======== RECORD EXTRACTS ========

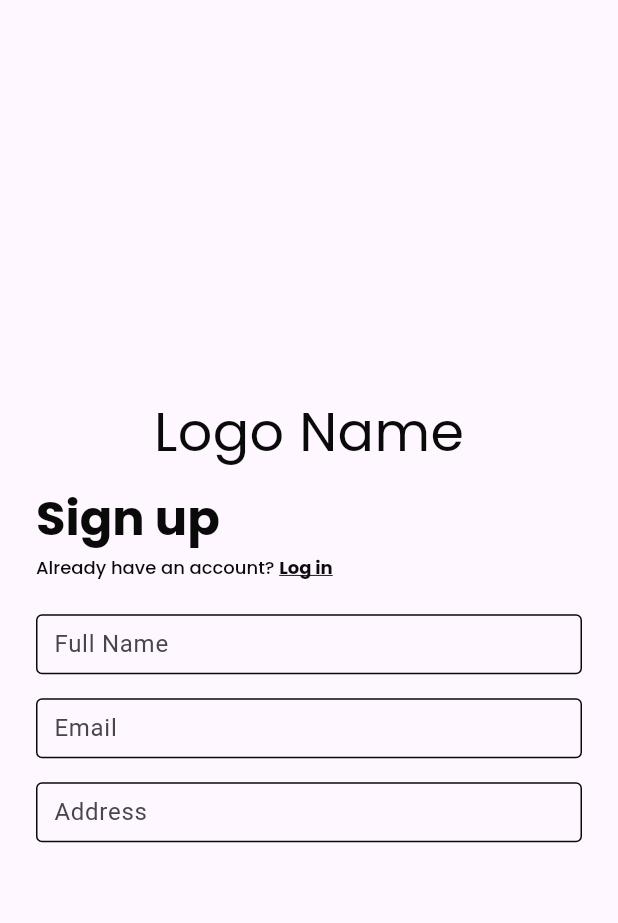
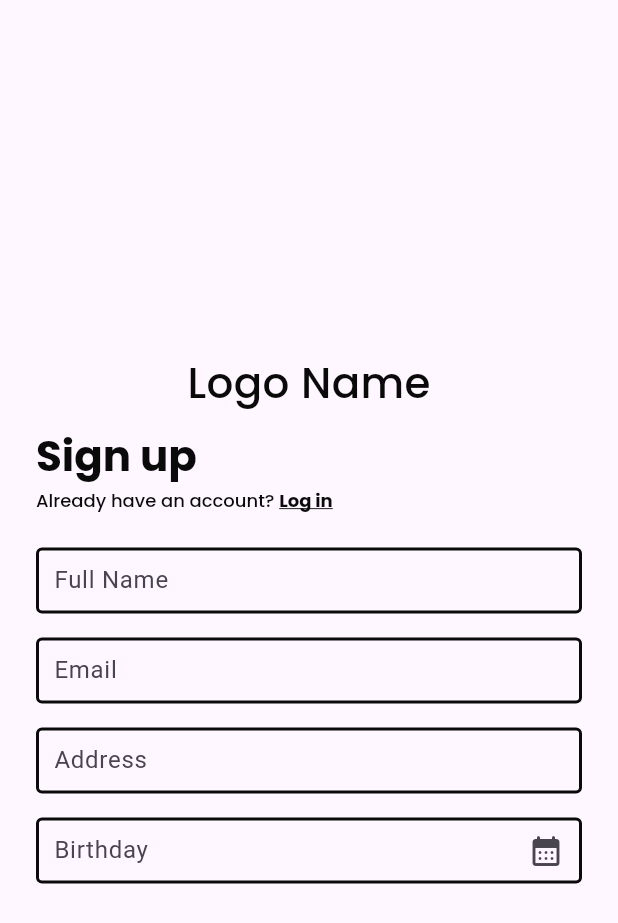
Before and after one commit to KapOllie/AdditionHills, a Flutter app: the SignupPage screen opened directly, on a phone screen of 412 x 824 dp. Shown: the top 923 px of the screen. Run offline on Flutter 3.47's test engine with Material 3 defaults, Android fonts, the phone set to English and light mode, and no system bars; our stand-ins replace google_fonts.

Commit message:
2nd Commit

```diff
--- a/lib/main.dart
+++ b/lib/main.dart
@@ -1,8 +1,10 @@
 import 'package:flutter/material.dart';
 import 'package:flutter_addition_hills/components/custom_scaffold.dart';
+import 'package:flutter_addition_hills/pages/admin_page.dart';
 import 'package:flutter_addition_hills/pages/document_request_page.dart';
 // import 'package:flutter_addition_hills/pages/homepage_page.dart';
-// import 'package:flutter_addition_hills/pages/login_page.dart';
+import 'package:flutter_addition_hills/pages/login_page.dart';
+import 'package:flutter_addition_hills/pages/signup_page.dart';
 //import 'package:flutter_addition_hills/pages/signup_page.dart';
 //import 'package:flutter_addition_hills/pages/homepage_page.dart';
 //import 'package:flutter_addition_hills/pages/loading_page.dart';
@@ -18,7 +20,7 @@ class MyApp extends StatelessWidget {
   Widget build(BuildContext context) {
     return const MaterialApp(
       debugShowCheckedModeBanner: false,
-      home: DocumentRequestPage(),
+      home: AdminPage(),
     );
   }
 }
--- a/lib/pages/document_request_page.dart
+++ b/lib/pages/document_request_page.dart
@@ -30,7 +30,7 @@ class _DocumentRequestPageState extends State<DocumentRequestPage> {
             appBarTitle: Text('LOGO NAME',
                 style: GoogleFonts.poppins(
                     textStyle: const TextStyle(
-                        color: Color(0xffFFFFFF),
+                        color: Color.fromARGB(255, 99, 87, 87),
                         fontSize: 20,
                         fontWeight: FontWeight.w400))),
             appBar: AppBar(),
--- a/lib/pages/signup_page.dart
+++ b/lib/pages/signup_page.dart
@@ -1,5 +1,6 @@
 import 'package:flutter/material.dart';
 import 'package:google_fonts/google_fonts.dart';
+import 'package:intl/intl.dart';
 
 class SignupPage extends StatefulWidget {
   const SignupPage({super.key});
@@ -9,7 +10,23 @@ class SignupPage extends StatefulWidget {
 }
 
 class _SignupPageState extends State<SignupPage> {
+  DateTime? _birthDate;
   final TextEditingController _controller = TextEditingController();
+  final _birthDayText = TextEditingController();
+  void _showDatePicker() {
+    showDatePicker(
+            context: context,
+            initialDate: DateTime.now(),
+            firstDate: DateTime(1900),
+            lastDate: DateTime(2025))
+        .then((value) {
+      setState(() {
+        _birthDate = value!;
+        _birthDayText.text = DateFormat('MM/dd/yy').format(_birthDate!);
+      });
+    });
+  }
+
   @override
   Widget build(BuildContext context) {
     return Scaffold(
@@ -26,8 +43,8 @@ class _SignupPageState extends State<SignupPage> {
                       'Logo Name',
                       style: GoogleFonts.poppins(
                           textStyle: const TextStyle(
-                              fontSize: 36,
-                              fontWeight: FontWeight.w400,
+                              fontSize: 28,
+                              fontWeight: FontWeight.w500,
                               color: Color(0xff0a0a0a))),
                     ),
                   ),
@@ -42,7 +59,7 @@ class _SignupPageState extends State<SignupPage> {
                           style: GoogleFonts.poppins(
                               textStyle: const TextStyle(
                                   color: Color(0xff0a0a0a),
-                                  fontSize: 32,
+                                  fontSize: 28,
                                   fontWeight: FontWeight.w700))),
                       TextSpan(
                           text: 'Already have an account? ',
@@ -65,14 +82,14 @@ class _SignupPageState extends State<SignupPage> {
                 const SizedBox(height: 14),
                 Container(
                   margin: const EdgeInsets.symmetric(vertical: 8),
-                  height: 40,
+                  height: 44,
                   child: TextFormField(
                     decoration: const InputDecoration(
+                        labelText: 'Full Name',
                         contentPadding: EdgeInsets.all(8),
-                        hintText: 'Full Name',
                         enabledBorder: OutlineInputBorder(
                             borderSide:
-                                BorderSide(color: Color(0xff0a0a0a), width: 1)),
+                                BorderSide(color: Color(0xff0a0a0a), width: 2)),
                         focusedBorder: OutlineInputBorder(
                             borderSide: BorderSide(
                                 color: Color(0xff0a0a0a), width: 1.5))),
@@ -80,14 +97,14 @@ class _SignupPageState extends State<SignupPage> {
                 ),
                 Container(
                   margin: const EdgeInsets.symmetric(vertical: 8),
-                  height: 40,
+                  height: 44,
                   child: TextFormField(
                     decoration: const InputDecoration(
+                        labelText: 'Email',
                         contentPadding: EdgeInsets.all(8),
-                        hintText: 'Email',
                         enabledBorder: OutlineInputBorder(
                             borderSide:
-                                BorderSide(color: Color(0xff0a0a0a), width: 1)),
+                                BorderSide(color: Color(0xff0a0a0a), width: 2)),
                         focusedBorder: OutlineInputBorder(
                             borderSide: BorderSide(
                                 color: Color(0xff0a0a0a), width: 1.5))),
@@ -95,18 +112,40 @@ class _SignupPageState extends State<SignupPage> {
                 ),
                 Container(
                   margin: const EdgeInsets.symmetric(vertical: 8),
-                  height: 40,
+                  height: 44,
                   child: TextFormField(
                     decoration: const InputDecoration(
+                        labelText: 'Address',
                         contentPadding: EdgeInsets.all(8),
-                        hintText: 'Address',
                         enabledBorder: OutlineInputBorder(
                             borderSide:
-                                BorderSide(color: Color(0xff0a0a0a), width: 1)),
+                                BorderSide(color: Color(0xff0a0a0a), width: 2)),
                         focusedBorder: OutlineInputBorder(
                             borderSide: BorderSide(
                                 color: Color(0xff0a0a0a), width: 1.5))),
                   ),
+                ),
+                Container(
+                  margin: const EdgeInsets.symmetric(vertical: 8),
+                  height: 44,
+                  child: TextFormField(
+                      readOnly: true,
+                      decoration: InputDecoration(
+                        labelText: 'Birthday',
+                        contentPadding: const EdgeInsets.all(8),
+                        enabledBorder: const OutlineInputBorder(
+                            borderSide:
+                                BorderSide(color: Color(0xff0a0a0a), width: 2)),
+                        focusedBorder: const OutlineInputBorder(
+                            borderSide:
+                                BorderSide(color: Color(0xff0a0a0a), width: 2)),
+                        suffixIcon: IconButton(
+                            icon: const Icon(Icons.calendar_month_rounded),
+                            onPressed: () {
+                              _showDatePicker();
+                            }),
+                      ),
+                      controller: _birthDayText),
                 )
               ],
             ),
--- a/pubspec.yaml
+++ b/pubspec.yaml
@@ -36,6 +36,7 @@ dependencies:
   # Use with the CupertinoIcons class for iOS style icons.
   cupertino_icons: ^1.0.6
   google_fonts: ^6.1.0
+  intl: ^0.19.0
 
 dev_dependencies:
   flutter_test:
```
Also changed, not shown: lib/Screens/documents/provider/documents_screen.dart (added, +67 -0 lines), lib/components/provider/main_screen_provider.dart (added, +27 -0 lines), lib/components/side_menu.dart (added, +59 -0 lines), lib/dashboard/dashboard_screen.dart (added, +20 -0 lines), lib/pages/admin_page.dart (added, +47 -0 lines), lib/user_management_screen/user_management.dart (added, +69 -0 lines), pubspec.lock.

========

■ AIM OF THE TASK ■
Each line of the entries holding the string "SignupPage" should be found and copied.

■ EXPECTED ANSWER ■
Before and after one commit to KapOllie/AdditionHills, a Flutter app: the SignupPage screen opened directly, on a phone screen of 412 x 824 dp. Shown: the top 923 px of the screen. Run offline on Flutter 3.47's test engine with Material 3 defaults, Android fonts, the phone set to English and light mode, and no system bars; our stand-ins replace google_fonts.
 class SignupPage extends StatefulWidget {
   const SignupPage({super.key});
@@ -9,7 +10,23 @@ class SignupPage extends StatefulWidget {
 class _SignupPageState extends State<SignupPage> {
@@ -26,8 +43,8 @@ class _SignupPageState extends State<SignupPage> {
@@ -42,7 +59,7 @@ class _SignupPageState extends State<SignupPage> {
@@ -65,14 +82,14 @@ class _SignupPageState extends State<SignupPage> {
@@ -80,14 +97,14 @@ class _SignupPageState extends State<SignupPage> {
@@ -95,18 +112,40 @@ class _SignupPageState extends State<SignupPage> {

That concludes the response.